The Persians of Tabriz, the seat of power in the Ilkhanate, brought sanity and balance back to their lives simply by turning their backs on Gaikathu's perfidious tender. They did so without petitions, elections, bloviating, referenda, histrionic "demonstrations," political assassinations, or a bloody, wasteful revolution. The simple act of abandoning the contrived currency system exposed it — and indeed, the issuing regime itself — for what they were: coercively imposed, larcenous fictions.
 Arabic historian Aḥmad ibnʻAlī Maqrīzīindicates that Gaikathu, in addition to plotting a military campaign to seize Baghdad, had additionally engaged in a war of words with Egyptian Mamluk Sultan Al-Ashraf Khalil, threatening to invade and conquer the Levant.
 Edward Granville Browne, A History of Persian Literature under Tartar Dominion (London: Cambridge University Press, 1920), p. 37.
 David Morgan, The Mongols (Oxford: Blackwell Publishing, 1986), p. 165.
 William F. Spalding, Eastern Exchange Currency and Finance (London: Sir Isaac Pitman and Sons, 1917), p. 97.
 Henry V. Poor, Resumption and the Silver Question (New York: H.V. and H.W. Poor, 1878), p. 140.
 Ibid, p. 145.
 Daniel J. Boorstin, The Discoverers (New York: Random House, 1983), p. 503.
 Edward Thomas, The Chronicles of the Pathan Kings of Delhi (London: Trubner & Co, 1871), p. 242.
 Poor, 145.
 Pringle Kennedy, A History of the Great Moghuls; or, A History of the Badshahate of Delhi (Calcutta: Thacker, Spink & Co, 1905), p. 51.
 Thomas, p. 240–241.
 Browne, 38.
 Journal of the Institute of Bankers, Vol. 13 (London: Blades, East & Blades, 1892), p. 25. Journal of the Institute of Bankers.
 A most humorous and illuminating passage from Spalding relates that immediately following issuance of the chao and the desertion of Tabriz, footpads took to preying on citizens with real, hard assets; and with a great sense of sarcasm, they didn't leave the victim empty-handed: they "paid" for what was stolen with the new, fiat paper!
 Jaquir Iqbal, Islamic Financial Management (Delhi: Global Village Publishing House, 2009), p. 154.
 George N. Curzon, Persia and the Persian Question (London: Longmans, Green & Co, 1892), p. 478.

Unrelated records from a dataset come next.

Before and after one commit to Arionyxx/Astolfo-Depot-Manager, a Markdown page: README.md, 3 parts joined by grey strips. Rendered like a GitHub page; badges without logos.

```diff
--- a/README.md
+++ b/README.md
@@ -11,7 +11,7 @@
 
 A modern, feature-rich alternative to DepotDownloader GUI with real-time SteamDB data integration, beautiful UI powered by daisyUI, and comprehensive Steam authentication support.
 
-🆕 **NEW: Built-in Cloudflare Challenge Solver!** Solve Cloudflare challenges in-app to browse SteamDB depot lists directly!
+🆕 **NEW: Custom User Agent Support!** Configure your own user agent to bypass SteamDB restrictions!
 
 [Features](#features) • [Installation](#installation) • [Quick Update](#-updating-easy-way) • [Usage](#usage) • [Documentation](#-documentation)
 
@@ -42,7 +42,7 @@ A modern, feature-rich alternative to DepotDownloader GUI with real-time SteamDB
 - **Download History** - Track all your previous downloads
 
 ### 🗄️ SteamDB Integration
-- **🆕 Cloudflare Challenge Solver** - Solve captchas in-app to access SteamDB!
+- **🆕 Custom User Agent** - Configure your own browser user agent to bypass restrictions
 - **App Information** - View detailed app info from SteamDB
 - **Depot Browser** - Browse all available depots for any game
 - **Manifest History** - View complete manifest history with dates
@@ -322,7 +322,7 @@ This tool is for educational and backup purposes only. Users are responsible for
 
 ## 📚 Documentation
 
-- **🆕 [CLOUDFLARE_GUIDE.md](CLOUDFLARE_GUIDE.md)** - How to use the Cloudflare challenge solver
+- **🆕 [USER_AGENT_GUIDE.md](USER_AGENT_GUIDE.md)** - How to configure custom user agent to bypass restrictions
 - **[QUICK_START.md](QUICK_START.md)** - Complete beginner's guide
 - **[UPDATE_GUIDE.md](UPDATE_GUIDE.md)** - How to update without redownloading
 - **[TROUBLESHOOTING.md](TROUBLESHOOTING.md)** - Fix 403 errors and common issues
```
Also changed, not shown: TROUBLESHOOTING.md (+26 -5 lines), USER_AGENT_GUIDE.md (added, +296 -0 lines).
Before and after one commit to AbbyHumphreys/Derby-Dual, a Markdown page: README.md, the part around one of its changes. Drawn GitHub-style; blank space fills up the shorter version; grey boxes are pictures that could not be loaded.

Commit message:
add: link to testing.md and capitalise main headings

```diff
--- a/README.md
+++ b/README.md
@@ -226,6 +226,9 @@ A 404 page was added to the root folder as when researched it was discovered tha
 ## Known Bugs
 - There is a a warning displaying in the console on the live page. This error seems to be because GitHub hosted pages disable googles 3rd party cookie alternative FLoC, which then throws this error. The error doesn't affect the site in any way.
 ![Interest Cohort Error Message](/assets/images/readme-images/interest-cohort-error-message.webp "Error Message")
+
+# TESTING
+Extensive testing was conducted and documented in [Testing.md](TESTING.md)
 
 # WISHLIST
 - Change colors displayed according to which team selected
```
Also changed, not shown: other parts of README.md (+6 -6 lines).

 Spalding, 97.
 Spalding, 98.
 Etienne de la Boetie, The Politics of Obedience: The Discourse of Voluntary Servitude (Auburn: Ludwig Von Mises Institute, 2008), p. 47.